We know the names of all the great men and women who have lived at Combermere Abbey over the past nine centuries, but – other than those who appeared in the censuses from the mid-Nineteenth century onwards – very few of the names of the lower orders; the servants and workmen who made their living in the house or on the estate.
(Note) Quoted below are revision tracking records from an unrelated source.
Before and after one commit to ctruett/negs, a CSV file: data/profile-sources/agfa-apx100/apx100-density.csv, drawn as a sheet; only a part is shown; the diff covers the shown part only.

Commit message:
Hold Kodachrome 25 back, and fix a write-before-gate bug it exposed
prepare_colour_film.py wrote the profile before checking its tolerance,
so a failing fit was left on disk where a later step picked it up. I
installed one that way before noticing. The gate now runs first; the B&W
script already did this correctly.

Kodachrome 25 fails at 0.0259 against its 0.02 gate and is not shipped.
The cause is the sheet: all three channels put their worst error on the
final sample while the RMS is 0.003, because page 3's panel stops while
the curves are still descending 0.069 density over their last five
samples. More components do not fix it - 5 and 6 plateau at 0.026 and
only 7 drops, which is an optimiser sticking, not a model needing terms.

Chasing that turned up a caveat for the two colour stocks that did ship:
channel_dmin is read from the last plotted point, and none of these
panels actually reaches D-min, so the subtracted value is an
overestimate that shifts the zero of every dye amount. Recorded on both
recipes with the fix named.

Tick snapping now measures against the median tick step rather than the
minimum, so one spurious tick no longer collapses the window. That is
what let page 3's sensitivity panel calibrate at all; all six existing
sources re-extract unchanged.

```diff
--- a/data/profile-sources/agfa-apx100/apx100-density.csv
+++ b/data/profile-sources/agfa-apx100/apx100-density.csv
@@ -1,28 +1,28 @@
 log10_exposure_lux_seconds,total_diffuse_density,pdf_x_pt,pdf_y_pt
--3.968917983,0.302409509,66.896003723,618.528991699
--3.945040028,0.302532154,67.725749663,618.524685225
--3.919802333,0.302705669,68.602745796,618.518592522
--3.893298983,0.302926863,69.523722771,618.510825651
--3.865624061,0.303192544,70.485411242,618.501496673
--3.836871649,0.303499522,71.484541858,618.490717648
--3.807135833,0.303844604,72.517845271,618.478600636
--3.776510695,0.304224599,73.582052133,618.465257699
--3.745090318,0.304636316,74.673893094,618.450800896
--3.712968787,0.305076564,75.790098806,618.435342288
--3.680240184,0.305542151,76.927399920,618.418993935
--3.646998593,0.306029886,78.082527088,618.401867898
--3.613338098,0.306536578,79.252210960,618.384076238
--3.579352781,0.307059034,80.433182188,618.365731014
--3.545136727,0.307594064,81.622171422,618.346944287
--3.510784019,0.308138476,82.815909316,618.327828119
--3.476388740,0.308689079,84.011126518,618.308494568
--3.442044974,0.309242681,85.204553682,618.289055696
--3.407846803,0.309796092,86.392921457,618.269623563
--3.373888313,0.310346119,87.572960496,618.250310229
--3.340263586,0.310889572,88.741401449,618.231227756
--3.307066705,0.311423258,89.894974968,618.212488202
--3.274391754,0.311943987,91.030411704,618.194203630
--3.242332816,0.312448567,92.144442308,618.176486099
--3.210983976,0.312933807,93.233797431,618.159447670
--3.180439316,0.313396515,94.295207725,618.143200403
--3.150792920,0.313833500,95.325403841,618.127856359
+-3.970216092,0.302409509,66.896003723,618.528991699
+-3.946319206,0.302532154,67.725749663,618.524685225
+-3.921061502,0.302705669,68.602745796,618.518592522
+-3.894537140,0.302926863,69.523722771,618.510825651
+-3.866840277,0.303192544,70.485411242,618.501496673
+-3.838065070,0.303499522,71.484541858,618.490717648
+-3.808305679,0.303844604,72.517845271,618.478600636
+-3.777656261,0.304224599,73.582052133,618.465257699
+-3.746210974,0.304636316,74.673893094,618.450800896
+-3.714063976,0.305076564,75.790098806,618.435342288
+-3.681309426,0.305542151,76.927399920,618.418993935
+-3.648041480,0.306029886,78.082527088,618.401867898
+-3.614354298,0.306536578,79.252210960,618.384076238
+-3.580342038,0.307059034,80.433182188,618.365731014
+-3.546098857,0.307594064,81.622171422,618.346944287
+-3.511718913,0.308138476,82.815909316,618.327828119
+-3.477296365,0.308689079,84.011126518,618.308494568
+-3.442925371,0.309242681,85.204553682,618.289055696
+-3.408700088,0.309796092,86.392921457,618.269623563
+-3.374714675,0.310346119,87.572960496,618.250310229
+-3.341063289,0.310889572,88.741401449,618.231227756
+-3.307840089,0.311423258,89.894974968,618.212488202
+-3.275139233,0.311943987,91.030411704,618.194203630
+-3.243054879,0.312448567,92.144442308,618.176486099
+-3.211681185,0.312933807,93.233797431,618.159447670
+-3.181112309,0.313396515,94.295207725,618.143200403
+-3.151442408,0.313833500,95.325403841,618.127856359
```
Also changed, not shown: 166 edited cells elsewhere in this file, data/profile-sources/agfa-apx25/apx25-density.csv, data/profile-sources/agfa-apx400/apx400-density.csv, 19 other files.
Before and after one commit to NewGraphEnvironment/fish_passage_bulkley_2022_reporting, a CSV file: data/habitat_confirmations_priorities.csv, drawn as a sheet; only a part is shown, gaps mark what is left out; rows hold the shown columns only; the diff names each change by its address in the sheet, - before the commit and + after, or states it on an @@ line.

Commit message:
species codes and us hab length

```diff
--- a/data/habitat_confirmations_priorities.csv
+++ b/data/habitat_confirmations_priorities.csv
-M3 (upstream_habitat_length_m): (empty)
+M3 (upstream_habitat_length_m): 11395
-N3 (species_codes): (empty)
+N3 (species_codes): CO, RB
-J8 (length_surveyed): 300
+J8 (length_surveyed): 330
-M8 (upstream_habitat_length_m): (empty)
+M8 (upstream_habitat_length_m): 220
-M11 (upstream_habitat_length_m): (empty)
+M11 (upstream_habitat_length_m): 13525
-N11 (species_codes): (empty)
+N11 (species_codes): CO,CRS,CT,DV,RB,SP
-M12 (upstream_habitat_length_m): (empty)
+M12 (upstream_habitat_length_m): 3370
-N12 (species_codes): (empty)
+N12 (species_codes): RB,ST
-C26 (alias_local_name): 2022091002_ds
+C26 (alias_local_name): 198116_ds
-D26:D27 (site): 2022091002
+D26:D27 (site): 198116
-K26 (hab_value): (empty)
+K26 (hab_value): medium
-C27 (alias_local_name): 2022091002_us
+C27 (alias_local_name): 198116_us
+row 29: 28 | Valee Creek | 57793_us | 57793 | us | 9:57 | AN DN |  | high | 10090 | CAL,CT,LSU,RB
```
Of the few we can identify though one was John Jenyns, who was a tanner working at the Abbey. This was dirty and smelly work, and Jenyns would have been low down in the Abbey’s pecking order, and not someone to sit next to in the refectory. We know his name though because he was accused of the murder of one of the monks in 1520, so his identity is preserved in history (and the actions of the Abbot at the time suggest that he was indeed guilty). Two hundred years later we have the name of another of the Abbey’s lower orders; Ralph the Fisherman. For reasons we can only guess at his name – and his alone – was included on the oldest known map of the estate. And then there was Thomas.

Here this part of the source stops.